In an attempt to reach out to a skeptical flying public, Silver Airways will offer one-way tickets between Tupelo and Atlanta for $48 plus tax.
The lower price should go into affect within the next two weeks. One-way tickets currently cost between $55 and $166, depending on the day of departure, according to the Silver website.
The fare reduction comes on the heels of Silver’s decision to reduce the number of weekly flights in Tupelo from 36 to 24, starting March 3.
Tupelo officials had asked the Fort Lauderdale, Fla-based airline to reduce the number of flights in hopes the move would improve Silver’s performance, which has been fraught with cancellations and delays during its 16-month service.
Tupelo Regional Airport Executive Director Josh Abramson said the change will help Silver’s pilot shortage and also help save the company some operating expenses.
Silver is being paid a $7 million annual subsidy through the federal Essential Air Service program to provide air service for Tupelo, Greenville, Hattiesburg/Laurel and Meridian.
But the public has yet to latch on to the service, even though Silver flies Saab 340 aircraft, which seat up to 34 people. The problem has been the airline’s reliability.
Passenger boardings have plummeted since Silver began service in Oct. 2012. Some of that is due to the reduction in the number of flights. Still, boardings fell to 5,331 last year, a 31 percent drop from a year earlier and the lowest total in some three decades. In January, there were only 340 boardings, a 7 percent drop compared to a year earlier.
Silver also announced today it was ending service between Cleveland, Ohio and five smaller cities – Jamestown, N.Y.; Bradford, Pa.; DuBois, Pa.; Franklin, Pa.; and Parkersburg, W.Va., on May 15.
Dave Pflieger, the president and CEO of Silver Airways, said in a news release that “multiple factors have combined to make it economically impossible for us to continue flying” between Cleveland and the five markets.
Silver Airways will retire its fleet of five remaining Beech 1900D aircraft and will “retrain or redeploy the Cleveland-based pilots and maintenance workers for our core fleet of 28 advanced Saab 340B Plus aircraft used in other markets.
”factors have combined to make it economically impossible for us to continue flying” between Cleveland and the five markets.

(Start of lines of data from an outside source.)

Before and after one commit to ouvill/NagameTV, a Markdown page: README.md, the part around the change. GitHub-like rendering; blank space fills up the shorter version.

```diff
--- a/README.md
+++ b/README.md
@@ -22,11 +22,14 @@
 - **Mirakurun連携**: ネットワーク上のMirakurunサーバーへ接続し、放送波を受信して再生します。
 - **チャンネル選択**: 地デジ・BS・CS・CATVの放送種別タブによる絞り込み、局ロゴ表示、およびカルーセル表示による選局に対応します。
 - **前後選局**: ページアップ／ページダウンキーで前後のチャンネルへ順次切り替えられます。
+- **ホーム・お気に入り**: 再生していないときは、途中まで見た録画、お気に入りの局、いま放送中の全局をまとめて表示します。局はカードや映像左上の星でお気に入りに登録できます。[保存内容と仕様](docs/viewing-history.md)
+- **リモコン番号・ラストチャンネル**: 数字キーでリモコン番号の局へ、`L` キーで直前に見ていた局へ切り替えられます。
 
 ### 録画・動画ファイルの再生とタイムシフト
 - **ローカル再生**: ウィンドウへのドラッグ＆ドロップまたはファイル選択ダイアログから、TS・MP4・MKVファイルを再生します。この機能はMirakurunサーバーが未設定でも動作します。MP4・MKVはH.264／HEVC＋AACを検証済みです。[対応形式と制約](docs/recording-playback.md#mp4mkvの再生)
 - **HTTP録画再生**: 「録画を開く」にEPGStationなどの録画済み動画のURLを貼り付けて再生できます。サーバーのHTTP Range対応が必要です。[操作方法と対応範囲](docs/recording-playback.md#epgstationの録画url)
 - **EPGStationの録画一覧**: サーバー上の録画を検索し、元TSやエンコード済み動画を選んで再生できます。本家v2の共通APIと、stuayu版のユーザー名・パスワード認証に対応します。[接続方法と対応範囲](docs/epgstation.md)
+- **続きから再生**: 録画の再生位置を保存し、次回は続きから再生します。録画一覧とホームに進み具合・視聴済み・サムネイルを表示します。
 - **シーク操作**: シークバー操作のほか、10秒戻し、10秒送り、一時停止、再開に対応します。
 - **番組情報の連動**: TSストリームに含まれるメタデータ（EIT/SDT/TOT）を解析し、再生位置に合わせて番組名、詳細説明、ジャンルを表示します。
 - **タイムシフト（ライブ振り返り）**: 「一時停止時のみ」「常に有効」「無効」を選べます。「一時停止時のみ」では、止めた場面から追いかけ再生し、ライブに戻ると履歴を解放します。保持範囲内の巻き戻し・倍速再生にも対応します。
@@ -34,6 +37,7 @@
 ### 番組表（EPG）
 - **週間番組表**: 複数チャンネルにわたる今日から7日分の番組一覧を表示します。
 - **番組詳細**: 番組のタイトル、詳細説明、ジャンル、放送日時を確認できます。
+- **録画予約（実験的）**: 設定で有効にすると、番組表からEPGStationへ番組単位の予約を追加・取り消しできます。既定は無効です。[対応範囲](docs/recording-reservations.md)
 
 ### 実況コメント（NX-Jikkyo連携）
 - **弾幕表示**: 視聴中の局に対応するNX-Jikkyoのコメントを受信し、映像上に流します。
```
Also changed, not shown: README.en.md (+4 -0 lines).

As for Silver’s problems in Tupelo, Abramson said one of the biggest issues is Delta Air Lines not code-sharing with Silver. Delta previously provided service here, but its SkyMiles frequent flyer program cannot be used without a code-share agreement with Silver.